I suggest four policy interventions the president can introduce that will go a long way towards tackling the endemic corruption within government and the ANC.
First, the urgent establishment of Specialised Corruption Courts, with the mandate to investigate and prosecute. Interministerial committees and integrity commissions are stalling tactics. These bodies have no teeth and no power. By setting up corruption courts, staffed with seasoned prosecutors, the public can submit evidence de novo and anonymously, business implicated in public sector corruption can be reported, and whistle-blowers can be protected from intimidation. This is already an ANC policy resolution; it simply needs to be put into action.
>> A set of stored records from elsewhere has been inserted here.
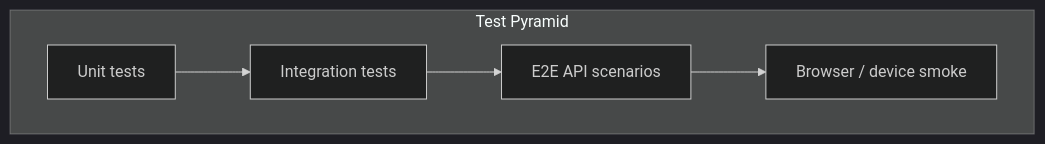
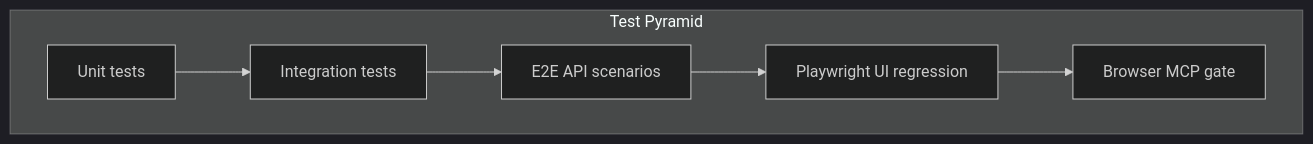
Before and after one commit to trannamtrung1st/ai-engineering-learning: the diagram in projects/ai-harnessed_we-check-app/docs/technical/11-testing-plan.md, drawn with Mermaid (dark theme). The commit also changed other lines of this file and 121 other files, not shown here.

````diff
--- a/projects/ai-harnessed_we-check-app/docs/technical/11-testing-plan.md
+++ b/projects/ai-harnessed_we-check-app/docs/technical/11-testing-plan.md
@@ -32,12 +33,14 @@
 ```mermaid
 flowchart TB
     subgraph pyramid [Test Pyramid]
         U[Unit tests]
         I[Integration tests]
         E[E2E API scenarios]
-        B[Browser / device smoke]
+        P[Playwright UI regression]
+        B[Browser MCP gate]
     end
     U --> I
     I --> E
-    E --> B
+    E --> P
+    P --> B
 ```
````
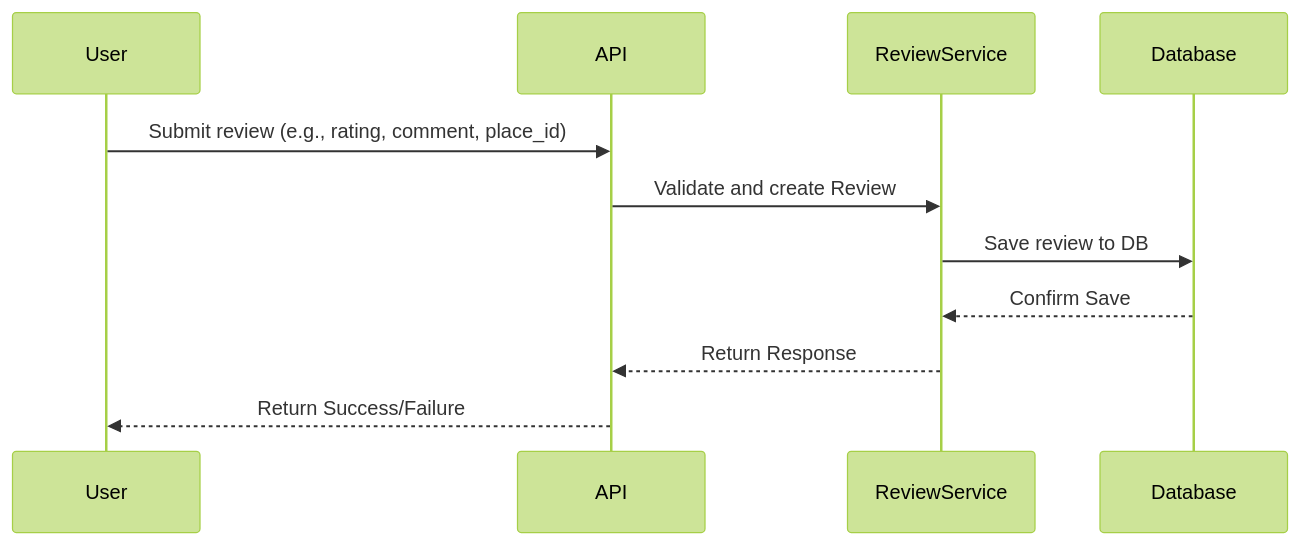
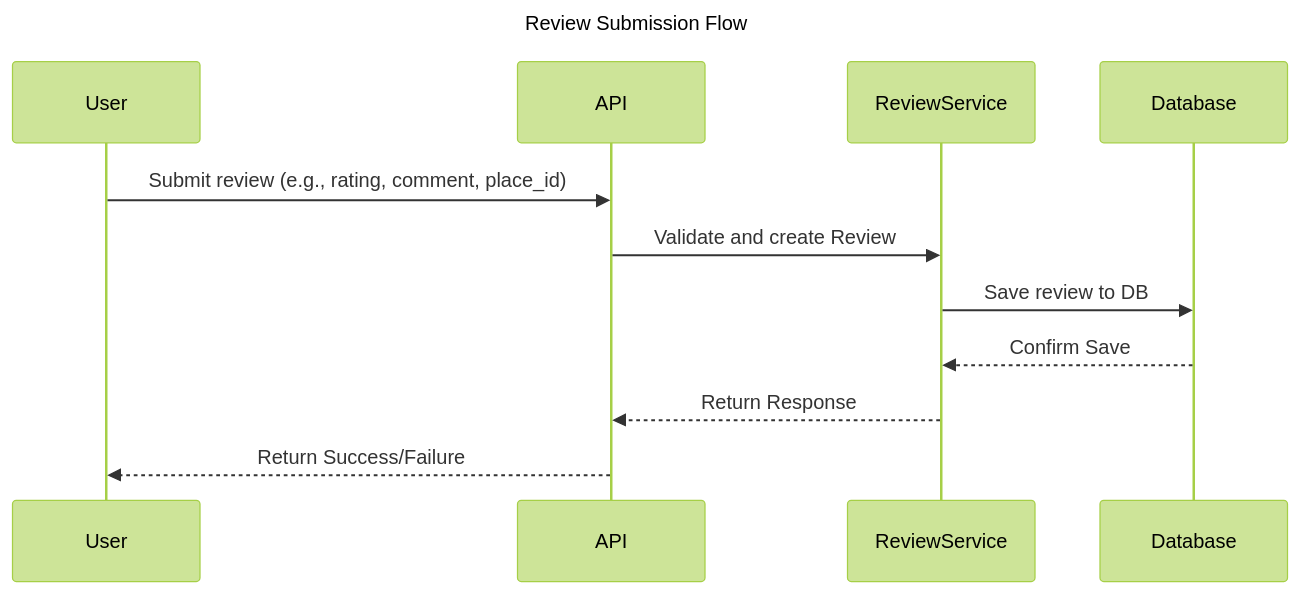
Before and after one commit to Roullito/holbertonschool-hbnb: the fifth of 6 diagrams in part1/3_Documentation_Compilation.md, drawn with Mermaid (forest theme). The commit also changed other lines of this file, not shown here.

Commit message:
fix: Sequence Diagrams – API Interaction Flow

````diff
--- a/part1/3_Documentation_Compilation.md
+++ b/part1/3_Documentation_Compilation.md
@@ -173,14 +177,17 @@
 ```mermaid
 sequenceDiagram
+title Review Submission Flow
+
 participant User
 participant API
 participant ReviewService
 participant Database
 
 User ->> API: Submit review (e.g., rating, comment, place_id)
 API ->> ReviewService: Validate and create Review
 ReviewService ->> Database: Save review to DB
 Database -->> ReviewService: Confirm Save
 ReviewService -->> API: Return Response
 API -->> User: Return Success/Failure
+
 ```
````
Second, the permanent implementation of continuous lifestyle audits of all politicians and senior government officials. The idea of lifestyle audits needs to be fleshed out and given sufficient teeth to expose those who have been accumulating wealth from tenders and other forms of abuse of power. Done without robust measures these can be a window-dressing exercise, designed to simply exonerate as many people as possible.
In order to be effective, lifestyle audits must be forensic in nature — looking into bank accounts, debit payments, school fees payments, trust accounts and all money that changed hands with politicians. Moreover, they must not be restricted to the politician, but to spouses, to close relatives and close friends. The Zumas, Ramaphosas and Dikos have shown us that tender wrongdoing is often done in collusion with friends and family.
Third, lobbying parliament to legislate for a minimum sentence of 15 years in prison if convicted of corruption: the Criminal Law Amendment Act, 1997, for serious offences of corruption as outlined in the Executive Members Ethics Act, the Public Service Act, as well as the PFMA, MFMA, POCA and PACCA — to name but a few.
Last, increasing transparency in the tender process. The president is correct, maximum transparency is best practice. To do so, we must introduce an online system whereby objections can be lodged in a seven-day period before funds are disbursed to tender winners. This will allow members of the public and tender competitors to raise material concerns before the damage is done and money is lost for good.
The people of South Africa are no longer going to entertain half-measures and lip service in order to cut corruption. We need to see faces in court docks and prison cells. Anything less is offensive.
Extracted from Daily Maverick